**ASSIGNED TASK:** With no line omitted, restate the records below exactly as they appear.

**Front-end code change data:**

########################################

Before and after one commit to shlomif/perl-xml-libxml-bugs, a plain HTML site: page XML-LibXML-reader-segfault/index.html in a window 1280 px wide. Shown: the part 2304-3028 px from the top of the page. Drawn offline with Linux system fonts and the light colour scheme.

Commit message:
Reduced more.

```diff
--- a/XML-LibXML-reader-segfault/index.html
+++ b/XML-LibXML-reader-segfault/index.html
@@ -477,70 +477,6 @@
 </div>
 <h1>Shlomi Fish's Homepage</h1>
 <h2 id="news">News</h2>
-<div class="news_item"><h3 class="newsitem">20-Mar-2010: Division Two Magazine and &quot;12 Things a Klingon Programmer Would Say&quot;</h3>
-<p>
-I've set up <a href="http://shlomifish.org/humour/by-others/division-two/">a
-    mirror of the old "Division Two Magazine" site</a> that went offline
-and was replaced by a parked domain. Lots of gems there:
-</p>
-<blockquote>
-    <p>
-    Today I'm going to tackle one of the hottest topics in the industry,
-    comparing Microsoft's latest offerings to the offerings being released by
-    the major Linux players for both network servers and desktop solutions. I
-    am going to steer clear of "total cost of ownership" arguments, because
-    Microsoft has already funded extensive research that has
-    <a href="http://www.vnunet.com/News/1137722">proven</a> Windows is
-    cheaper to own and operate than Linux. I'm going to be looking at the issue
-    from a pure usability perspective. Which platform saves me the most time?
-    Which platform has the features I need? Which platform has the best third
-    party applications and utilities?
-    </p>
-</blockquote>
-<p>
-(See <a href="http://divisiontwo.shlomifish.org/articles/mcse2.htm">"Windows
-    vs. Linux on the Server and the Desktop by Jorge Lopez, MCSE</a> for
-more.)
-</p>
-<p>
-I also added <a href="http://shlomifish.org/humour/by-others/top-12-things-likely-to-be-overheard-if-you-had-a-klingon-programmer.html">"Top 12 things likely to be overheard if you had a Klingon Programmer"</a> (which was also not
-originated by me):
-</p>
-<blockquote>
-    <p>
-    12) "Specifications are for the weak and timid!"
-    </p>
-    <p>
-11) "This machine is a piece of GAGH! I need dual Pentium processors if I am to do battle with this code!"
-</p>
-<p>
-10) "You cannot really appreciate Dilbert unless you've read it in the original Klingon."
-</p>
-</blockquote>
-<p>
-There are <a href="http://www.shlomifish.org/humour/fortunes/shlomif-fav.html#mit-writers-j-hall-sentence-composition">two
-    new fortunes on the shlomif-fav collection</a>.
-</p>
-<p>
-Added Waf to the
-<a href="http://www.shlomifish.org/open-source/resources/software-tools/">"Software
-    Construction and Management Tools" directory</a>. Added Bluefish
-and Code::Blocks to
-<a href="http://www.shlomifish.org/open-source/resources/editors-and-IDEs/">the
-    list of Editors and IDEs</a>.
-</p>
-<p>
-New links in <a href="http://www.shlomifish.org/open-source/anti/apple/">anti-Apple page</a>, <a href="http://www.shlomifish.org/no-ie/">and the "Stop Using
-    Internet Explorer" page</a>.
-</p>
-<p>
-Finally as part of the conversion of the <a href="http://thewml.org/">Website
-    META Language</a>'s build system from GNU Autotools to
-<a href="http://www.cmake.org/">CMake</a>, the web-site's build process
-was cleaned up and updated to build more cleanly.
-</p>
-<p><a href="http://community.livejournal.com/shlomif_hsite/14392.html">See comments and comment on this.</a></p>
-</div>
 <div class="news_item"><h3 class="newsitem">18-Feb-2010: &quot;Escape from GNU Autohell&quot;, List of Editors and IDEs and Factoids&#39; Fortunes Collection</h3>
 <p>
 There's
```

########################################

**RESPONSE TO THIS EXERCISE:**
Before and after one commit to shlomif/perl-xml-libxml-bugs, a plain HTML site: page XML-LibXML-reader-segfault/index.html in a window 1280 px wide. Shown: the part 2304-3028 px from the top of the page. Drawn offline with Linux system fonts and the light colour scheme.

Commit message:
Reduced more.

```diff
--- a/XML-LibXML-reader-segfault/index.html
+++ b/XML-LibXML-reader-segfault/index.html
@@ -477,70 +477,6 @@
 </div>
 <h1>Shlomi Fish's Homepage</h1>
 <h2 id="news">News</h2>
-<div class="news_item"><h3 class="newsitem">20-Mar-2010: Division Two Magazine and &quot;12 Things a Klingon Programmer Would Say&quot;</h3>
-<p>
-I've set up <a href="http://shlomifish.org/humour/by-others/division-two/">a
-    mirror of the old "Division Two Magazine" site</a> that went offline
-and was replaced by a parked domain. Lots of gems there:
-</p>
-<blockquote>
-    <p>
-    Today I'm going to tackle one of the hottest topics in the industry,
-    comparing Microsoft's latest offerings to the offerings being released by
-    the major Linux players for both network servers and desktop solutions. I
-    am going to steer clear of "total cost of ownership" arguments, because
-    Microsoft has already funded extensive research that has
-    <a href="http://www.vnunet.com/News/1137722">proven</a> Windows is
-    cheaper to own and operate than Linux. I'm going to be looking at the issue
-    from a pure usability perspective. Which platform saves me the most time?
-    Which platform has the features I need? Which platform has the best third
-    party applications and utilities?
-    </p>
-</blockquote>
-<p>
-(See <a href="http://divisiontwo.shlomifish.org/articles/mcse2.htm">"Windows
-    vs. Linux on the Server and the Desktop by Jorge Lopez, MCSE</a> for
-more.)
-</p>
-<p>
-I also added <a href="http://shlomifish.org/humour/by-others/top-12-things-likely-to-be-overheard-if-you-had-a-klingon-programmer.html">"Top 12 things likely to be overheard if you had a Klingon Programmer"</a> (which was also not
-originated by me):
-</p>
-<blockquote>
-    <p>
-    12) "Specifications are for the weak and timid!"
-    </p>
-    <p>
-11) "This machine is a piece of GAGH! I need dual Pentium processors if I am to do battle with this code!"
-</p>
-<p>
-10) "You cannot really appreciate Dilbert unless you've read it in the original Klingon."
-</p>
-</blockquote>
-<p>
-There are <a href="http://www.shlomifish.org/humour/fortunes/shlomif-fav.html#mit-writers-j-hall-sentence-composition">two
-    new fortunes on the shlomif-fav collection</a>.
-</p>
-<p>
-Added Waf to the
-<a href="http://www.shlomifish.org/open-source/resources/software-tools/">"Software
-    Construction and Management Tools" directory</a>. Added Bluefish
-and Code::Blocks to
-<a href="http://www.shlomifish.org/open-source/resources/editors-and-IDEs/">the
-    list of Editors and IDEs</a>.
-</p>
-<p>
-New links in <a href="http://www.shlomifish.org/open-source/anti/apple/">anti-Apple page</a>, <a href="http://www.shlomifish.org/no-ie/">and the "Stop Using
-    Internet Explorer" page</a>.
-</p>
-<p>
-Finally as part of the conversion of the <a href="http://thewml.org/">Website
-    META Language</a>'s build system from GNU Autotools to
-<a href="http://www.cmake.org/">CMake</a>, the web-site's build process
-was cleaned up and updated to build more cleanly.
-</p>
-<p><a href="http://community.livejournal.com/shlomif_hsite/14392.html">See comments and comment on this.</a></p>
-</div>
 <div class="news_item"><h3 class="newsitem">18-Feb-2010: &quot;Escape from GNU Autohell&quot;, List of Editors and IDEs and Factoids&#39; Fortunes Collection</h3>
 <p>
 There's
```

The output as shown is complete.